#### YOUR TASK:
Your reply should be a single number, the count of lines in the records that contain the string "const".
[RECORDED INFORMATION]
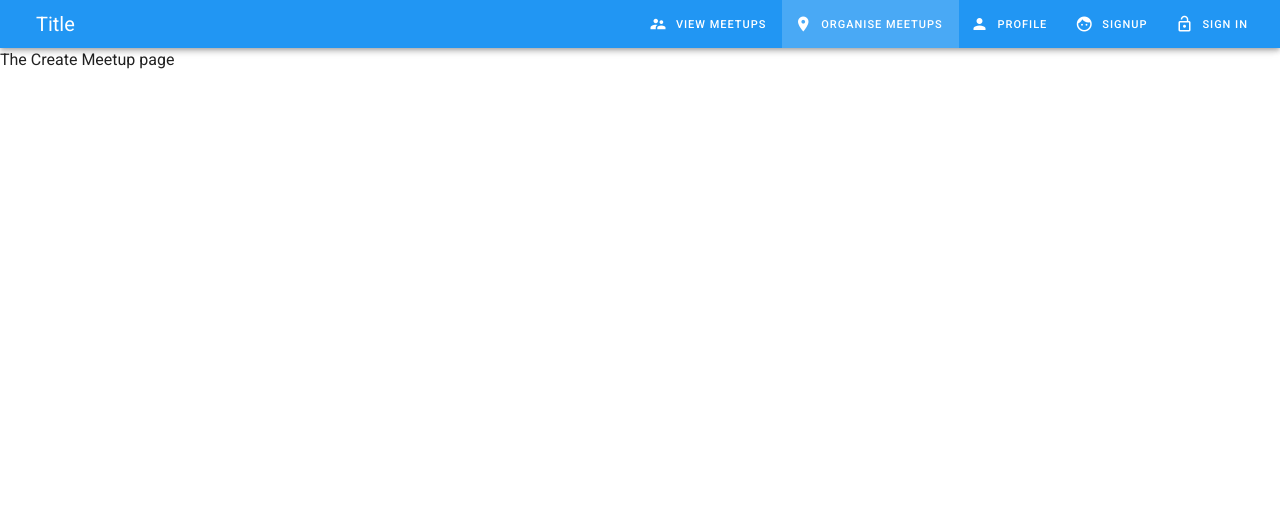
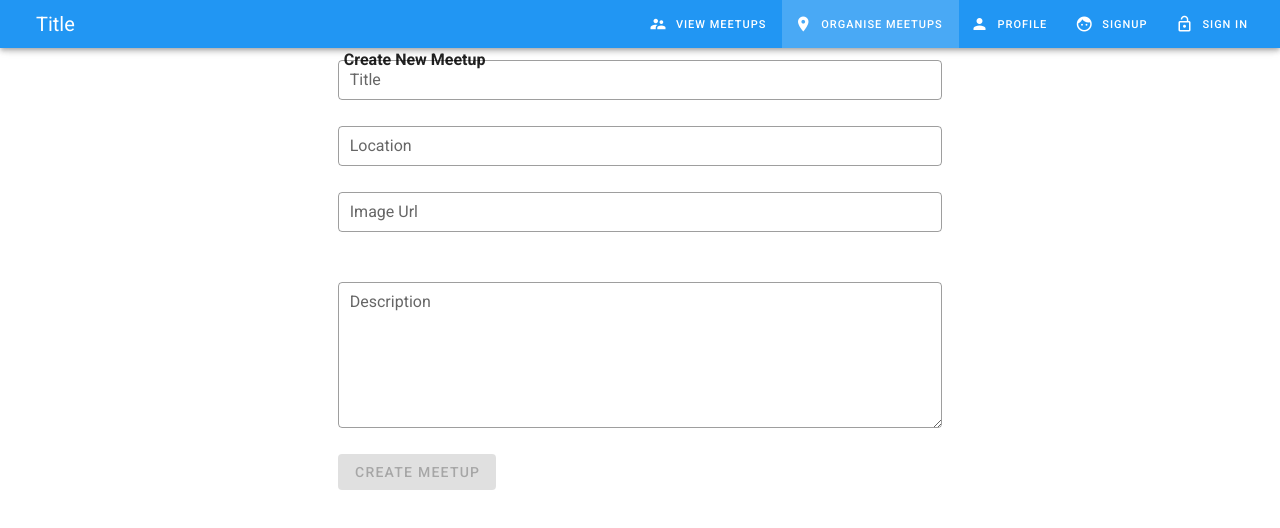
Before and after one commit to phamus/Meetups, a Vue app: page /meetup/new in a window 1280 px wide. Shown: the top 528 px of the page. Built offline with nearby package versions, Linux system fonts and the light colour scheme.

Commit message:
create meetup

```diff
--- a/package.json
+++ b/package.json
@@ -11,7 +11,8 @@
     "core-js": "^3.6.5",
     "vue": "^2.6.11",
     "vue-router": "^3.3.2",
-    "vuetify": "^2.2.11"
+    "vuetify": "^2.2.11",
+    "vuex": "^3.4.0"
   },
   "devDependencies": {
     "@vue/cli-plugin-babel": "~4.4.0",
--- a/src/components/Home.vue
+++ b/src/components/Home.vue
@@ -1,5 +1,5 @@
 <template>
-  <v-container style="padding:0px">
+  <v-container circle style="padding:0px">
     <v-layout wrap row>
       <v-flex xs12>
         <v-carousel>
@@ -15,10 +15,14 @@
     </v-layout>
     <v-layout wrap row class="mt-2">
       <v-flex xs12 sm6 class="text-center text-sm-right">
-        <v-btn large router to="/meetups" class="primary">Explore Meetups</v-btn>
+        <v-btn large router to="/meetups" class="primary"
+          >Explore Meetups</v-btn
+        >
       </v-flex>
       <v-flex xs12 sm6 class="text-center text-sm-left">
-        <v-btn large router to="/meetup/new" class="primary">Organise Meetups</v-btn>
+        <v-btn large router to="/meetup/new" class="primary"
+          >Organise Meetups</v-btn
+        >
       </v-flex>
     </v-layout>
     <v-layout row wrap class="mt-2">
@@ -29,21 +33,10 @@
 
 <script>
 export default {
-  data: () => ({
-    meetups: [
-      {
-        id: "1wefgyuiiuytre",
-        title: "Lagos",
-        imageUrl:
-          "https://cdn.cfr.org/sites/default/files/styles/article_header_l_16x9_600px/public/image/2019/08/Nigeria-Lagos-Victoria-Island-Urbanization.jpg?h=49d06cac"
-      },
-      {
-        id: "1wefgy6tgygytre",
-        title: "Abuja",
-        imageUrl:
-          "https://www.aljazeera.com/mritems/imagecache/mbdxxlarge/mritems/Images/2018/4/9/9dc3087797834cbdb39040a7d1e564c2_18.jpg"
-      }
-    ]
-  })
+  computed: {
+    meetups() {
+      return this.$store.getters.featuredMeetups;
+    },
+  },
 };
 </script>
--- a/src/components/Meetup/CreateMeetup.vue
+++ b/src/components/Meetup/CreateMeetup.vue
@@ -1,5 +1,109 @@
 <template>
-  <div>
-    <p>The Create Meetup page</p>
-  </div>
+  <v-container>
+    <v-layout row>
+      <v-flex xs12 sm6 offset-sm3>
+        <h4>Create New Meetup</h4>
+      </v-flex>
+    </v-layout>
+    <v-layout row>
+      <v-flex xs12>
+        <v-form lazy-validation @submit.prevent="onCreateMeetup">
+          <v-layout row>
+            <v-flex xs12 sm6 offset-sm3>
+              <v-text-field
+                name="title"
+                :rules="rules.name"
+                label="Title"
+                id="title"
+                outlined
+                v-model="title"
+                dense
+                required
+              ></v-text-field>
+            </v-flex>
+            <v-flex xs12 sm6 offset-sm3>
+              <v-text-field
+                name="location"
+                :rules="rules.name"
+                label="Location"
+                id="location"
+                outlined
+                v-model="location"
+                dense
+                required
+              ></v-text-field>
+            </v-flex>
+            <v-flex xs12 sm6 offset-sm3>
+              <v-text-field
+                name="imageUrl"
+                :rules="rules.name"
+                label="Image Url"
+                id="imageUrl"
+                v-model="imageUrl"
+                outlined
+                dense
+                required
+              ></v-text-field>
+            </v-flex>
+            <v-flex xs12 sm6 offset-sm3>
+              <img :src="imageUrl" height="150" />
+            </v-flex>
+            <v-flex xs12 sm6 offset-sm3>
+              <v-textarea
+                outlined
+                name="description"
+                label="Description"
+                :rules="rules.name"
+                v-model="description"
+                dense
+                value
+              ></v-textarea>
+            </v-flex>
+          </v-layout>
+          <v-layout row>
+            <v-flex xs12 sm6 offset-sm3>
+              <v-btn class="primary" :disabled="!formIsValid" type="submit">CREATE MEETUP</v-btn>
+            </v-flex>
+          </v-layout>
+        </v-form>
+      </v-flex>
+    </v-layout>
+  </v-container>
 </template>
+
+<script>
+export default {
+  data: () => ({
+    title: "",
+    location: "",
+    imageUrl: "",
+    description: "",
+    rules: {
+      name: [val => (val || "").length > 0 || "This field is required"]
+    }
+  }),
+  computed: {
+    formIsValid() {
+      return (
+        this.title !== " " &&
+        this.location !== "" &&
+        this.imageUrl !== "" &&
+        this.description !== ""
+      );
+    }
+  },
+  methods: {
+    onCreateMeetup() {
+      const meetUpData = {
+        title: this.title,
+        location: this.location,
+        imageUrl: this.imageUrl,
+        description: this.description,
+        date: new Date()
+      };
+
+      this.$store.dispatch("createMeetup", meetUpData);
+    }
+  }
+};
+</script>
--- a/src/components/Meetup/Meetup.vue
+++ b/src/components/Meetup/Meetup.vue
@@ -4,12 +4,21 @@
       <v-flex xs12>
         <v-card>
           <v-card-title>
-            <h5 class="primary--text">My Meetup</h5>
+            <h5 class="primary--text">{{ meetup.title }}</h5>
           </v-card-title>
-          <v-img src="https://cdn.vuetifyjs.com/images/cards/sunshine.jpg" height="400px"></v-img>
+          <v-img :src="meetup.imageUrl" height="400px"></v-img>
           <v-card-text>
-            <h4 class="primary--text">12 June, 2020 - Where it takes place</h4>
-            <p>Lorem ipsum dolor sit amet consectetur adipisicing elit. Tempora officiis cumque soluta dignissimos esse, ipsum ea aspernatur, ex ducimus earum quidem dolores voluptates, veritatis necessitatibus deleniti voluptatem blanditiis at voluptate!Lorem ipsum dolor sit amet consectetur adipisicing elit. Tempora officiis cumque soluta dignissimos esse, ipsum ea aspernatur, ex ducimus earum quidem dolores voluptates, veritatis necessitatibus deleniti voluptatem blanditiis at voluptate!</p>
+            <h4 class="primary--text">{{ meetup.date }}</h4>
+            <p>
+              Lorem ipsum dolor sit amet consectetur adipisicing elit. Tempora
+              officiis cumque soluta dignissimos esse, ipsum ea aspernatur, ex
+              ducimus earum quidem dolores voluptates, veritatis necessitatibus
+              deleniti voluptatem blanditiis at voluptate!Lorem ipsum dolor sit
+              amet consectetur adipisicing elit. Tempora officiis cumque soluta
+              dignissimos esse, ipsum ea aspernatur, ex ducimus earum quidem
+              dolores voluptates, veritatis necessitatibus deleniti voluptatem
+              blanditiis at voluptate!
+            </p>
           </v-card-text>
           <v-card-actions>
             <v-spacer></v-spacer>
@@ -20,3 +29,14 @@
     </v-layout>
   </v-container>
 </template>
+
+<script>
+export default {
+  props: ["id"],
+  computed: {
+    meetup() {
+      return this.$store.getters.loadedMeetup(this.id);
+    },
+  },
+};
+</script>
--- a/src/components/Meetup/Meetups.vue
+++ b/src/components/Meetup/Meetups.vue
@@ -1,13 +1,13 @@
 <template>
   <v-container>
     <v-layout row wrap>
-      <v-flex xs10 sm6 md3 offset-xs1>
-        <v-card>
-          <v-img src="https://cdn.vuetifyjs.com/images/cards/sunshine.jpg" height="200px"></v-img>
-          <v-card-title>My Meetup</v-card-title>
-          <v-card-subtitle>12th June, 2020</v-card-subtitle>
+      <v-flex xs10 sm6 md3 v-for="meetup in meetups" :key="meetup.id">
+        <v-card max-width="280" class="mx-auto">
+          <v-img :src="meetup.imageUrl" height="200px"></v-img>
+          <v-card-title>{{ meetup.title }}</v-card-title>
+          <v-card-subtitle>{{ meetup.date }}</v-card-subtitle>
           <v-card-actions class="mb-5">
-            <v-btn text to="/meetups/2">
+            <v-btn text :to="'/meetups/' + meetup.id">
               <v-icon left>arrow_forward</v-icon>View Meetup
             </v-btn>
           </v-card-actions>
@@ -17,3 +17,13 @@
     </v-layout>
   </v-container>
 </template>
+
+<script>
+export default {
+  computed: {
+    meetups() {
+      return this.$store.getters.loadedMeetups;
+    },
+  },
+};
+</script>
--- a/src/main.js
+++ b/src/main.js
@@ -3,6 +3,7 @@ import App from "./App.vue";
 import vuetify from "./plugins/vuetify";
 import VueRouter from "vue-router";
 import routes from "./router";
+import { store } from "./store";
 
 Vue.use(VueRouter);
 const router = new VueRouter({
@@ -15,5 +16,6 @@ Vue.config.productionTip = false;
 new Vue({
   vuetify,
   router,
+  store,
   render: (h) => h(App),
 }).$mount("#app");
--- a/src/router/index.js
+++ b/src/router/index.js
@@ -10,7 +10,7 @@ const routes = [
   { path: "/", name: "Home", component: Home },
   { path: "/meetups", name: "Meetups", component: Meetups },
   { path: "/meetup/new", name: "CreateMeetup", component: CreateMeetup },
-  { path: "/meetups/:id", name: "Meetup", component: Meetup },
+  { path: "/meetups/:id", name: "Meetup", props: true, component: Meetup },
   { path: "/profile", name: "Profile", component: Profile },
   { path: "/signin", name: "Signin", component: Signin },
   { path: "/signup", name: "Signup", component: Signup },
--- /dev/null
+++ b/src/store/index.js
@@ -0,0 +1,62 @@
+import Vue from "vue";
+import Vuex from "vuex";
+Vue.use(Vuex);
+
+export const store = new Vuex.Store({
+  state: {
+    loadedMeetups: [
+      {
+        id: "1wefgyuiiuytre",
+        title: "Lagos",
+        imageUrl:
+          "https://cdn.cfr.org/sites/default/files/styles/article_header_l_16x9_600px/public/image/2019/08/Nigeria-Lagos-Victoria-Island-Urbanization.jpg?h=49d06cac",
+        date: "2020-06-08",
+      },
+      {
+        id: "1wefgy6tgygytre",
+        title: "Abuja",
+        imageUrl:
+          "https://www.aljazeera.com/mritems/imagecache/mbdxxlarge/mritems/Images/2018/4/9/9dc3087797834cbdb39040a7d1e564c2_18.jpg",
+        date: "2020-06-07",
+      },
+    ],
+    user: {
+      id: "2w3edfgvhio",
+      registeredMeetups: ["1wefgy6tgygytre"],
+    },
+  },
+  mutations: {
+    createMeetup(state, payload) {
+      state.loadedMeetups.push(payload);
+    },
+  },
+  actions: {
+    createMeetup({ commit }, payload) {
+      const meetup = {
+        title: payload.title,
+        location: payload.location,
+        imageUrl: payload.imageUrl,
+        description: payload.description,
+        date: payload.date,
+      };
+      commit("createMeetup", meetup);
+    },
+  },
+  getters: {
+    loadedMeetups(state) {
+      return state.loadedMeetups.sort((meetupA, meetupB) => {
+        return meetupA.date > meetupB.date;
+      });
+    },
+    featuredMeetups(state, getters) {
+      return getters.loadedMeetups.slice(0, 5);
+    },
+    loadedMeetup(state) {
+      return (meetupId) => {
+        return state.loadedMeetups.find((meetup) => {
+          return meetup.id === meetupId;
+        });
+      };
+    },
+  },
+});
```
Also changed, not shown: 1 other file (tests, documents, lock files or other folders).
[/RECORDED INFORMATION]
#### EXERCISE SOLUTION:
5